Saturday, April 10, 2010

total connection under reality...,

Wired | Entanglement is one of the strangest consequences of quantum mechanics. After interacting in a certain way, objects become mysteriously linked, or entangled, so that what happens to one seems to affect the fate of the other. For the most part, researchers have only found signs of entanglement between tiny particles, such as ions, atoms and photons.

John Martinis and colleagues at the University of California, Santa Barbara looked for entanglement between two superconductors, each less than a millimeter across. These superconducting circuits, made of aluminum, were separated by a few millimeters on an electronic chip. At low temperatures, electrons in the superconductors flow collectively, unfettered by resistance.

Despite each superconductor’s relatively large size, the electrons within move together in a naturally coherent way. “There are very few moving parts, so to speak,” Girvin says, which helped the scientists spot evidence of entanglement. “It’s a general fact that the larger an object is, the more classical it is in its behavior, and the more difficult it is to see quantum mechanical effects.”

In the new study, researchers used a microwave pulse to attempt to entangle the electrical currents of the two superconductors. If the currents were quantum-mechanically linked, one current would flow clockwise at the time of measurement (assigned a value of 0), while the other would flow counterclockwise when measured (assigned a value of 1), Martinis says. On the other hand, the currents’ directions would be completely independent of each other if everyday, classical physics were at work.

After attempting to entangle the superconducting circuits, Martinis and his team measured the directions of the currents 34.1 million times.

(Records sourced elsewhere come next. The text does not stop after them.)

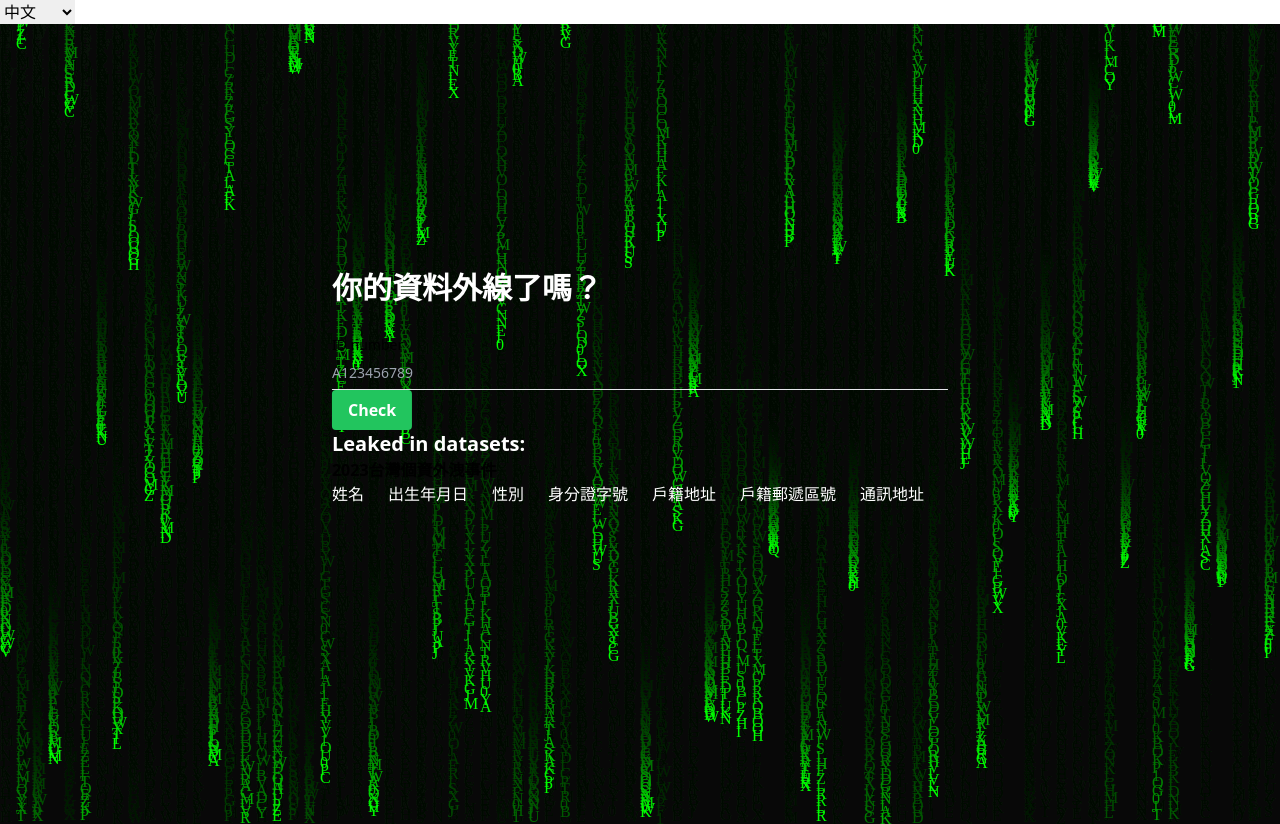
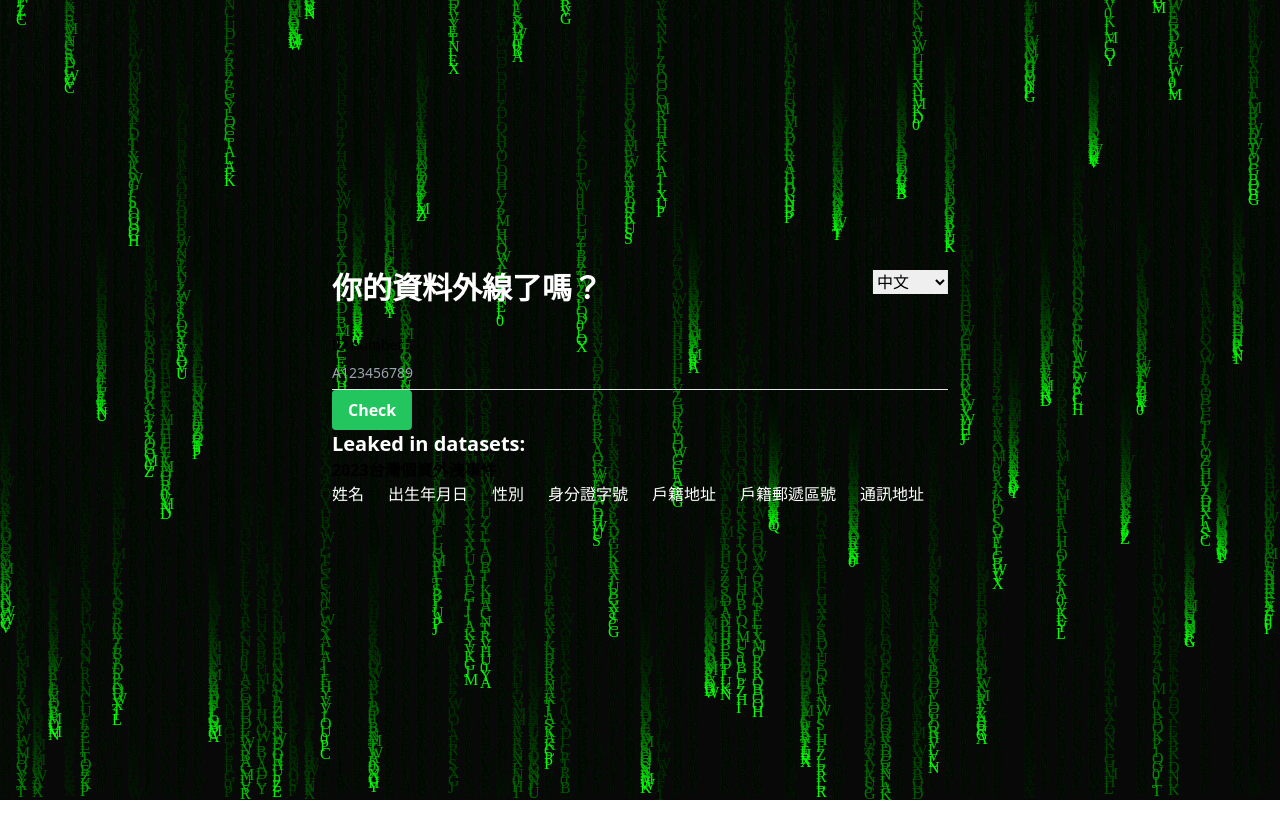
Before and after one commit to Vincent550102/haveidbeenpwned, a Vue app in the folder app/: page / in a window 1280 px wide. After the commit the page ends 800 px from the top, so only its background shows below. Built offline with nearby package versions, Linux system fonts and the light colour scheme.

Commit message:
Fix language selector positioning

```diff
--- a/app/src/App.vue
+++ b/app/src/App.vue
@@ -57,14 +57,14 @@ export default {
 
 <template>
   <div class="relative w-screen h-screen">
-    <header>
-      <select v-model="locale">
-        <option value="zh-tw">中文</option>
-        <option value="en">English</option>
-      </select>
-    </header>
     <VividBackground class="w-full h-full" />
     <div class="absolute z-10 top-1/2 left-1/2 transform -translate-x-1/2 -translate-y-1/2">
+      <header class="float-right">
+        <select v-model="locale">
+          <option value="zh-tw">中文</option>
+          <option value="en">English</option>
+        </select>
+      </header>
       <h1 class="text-3xl font-bold text-white">
         {{ t("message.title") }}
       </h1>
```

When one current flowed clockwise (measured as a 0), the team found, the other flowed counterclockwise (measured as a 1) with very high probability. So the two were linked in a way that only quantum mechanics could explain.

“It has to be in this weird quantum state for you to get those particular probabilities that we measure,” Martinis says. “The percentages of those different things are not something that you can classically predict.”

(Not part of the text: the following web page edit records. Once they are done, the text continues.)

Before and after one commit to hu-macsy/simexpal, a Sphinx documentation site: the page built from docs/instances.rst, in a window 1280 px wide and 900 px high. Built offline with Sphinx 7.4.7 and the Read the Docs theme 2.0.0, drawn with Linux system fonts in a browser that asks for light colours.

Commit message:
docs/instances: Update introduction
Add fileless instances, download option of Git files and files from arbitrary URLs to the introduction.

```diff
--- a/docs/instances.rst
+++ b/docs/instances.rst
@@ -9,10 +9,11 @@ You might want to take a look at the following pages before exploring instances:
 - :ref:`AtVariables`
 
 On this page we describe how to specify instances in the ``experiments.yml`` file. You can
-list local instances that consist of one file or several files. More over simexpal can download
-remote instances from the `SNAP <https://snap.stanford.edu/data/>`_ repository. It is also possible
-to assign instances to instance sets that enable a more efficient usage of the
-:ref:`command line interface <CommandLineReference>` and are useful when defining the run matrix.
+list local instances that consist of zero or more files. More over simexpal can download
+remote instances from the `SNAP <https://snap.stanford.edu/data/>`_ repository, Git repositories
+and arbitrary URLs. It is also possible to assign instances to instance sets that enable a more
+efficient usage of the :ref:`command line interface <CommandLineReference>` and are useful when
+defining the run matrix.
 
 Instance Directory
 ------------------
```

Finding entanglement between superconductors is “a fairly important milestone,” comments Anthony Leggett of the University of Illinois at Urbana-Champaign. The new study “does seem to be rather unambiguous evidence for entanglement.”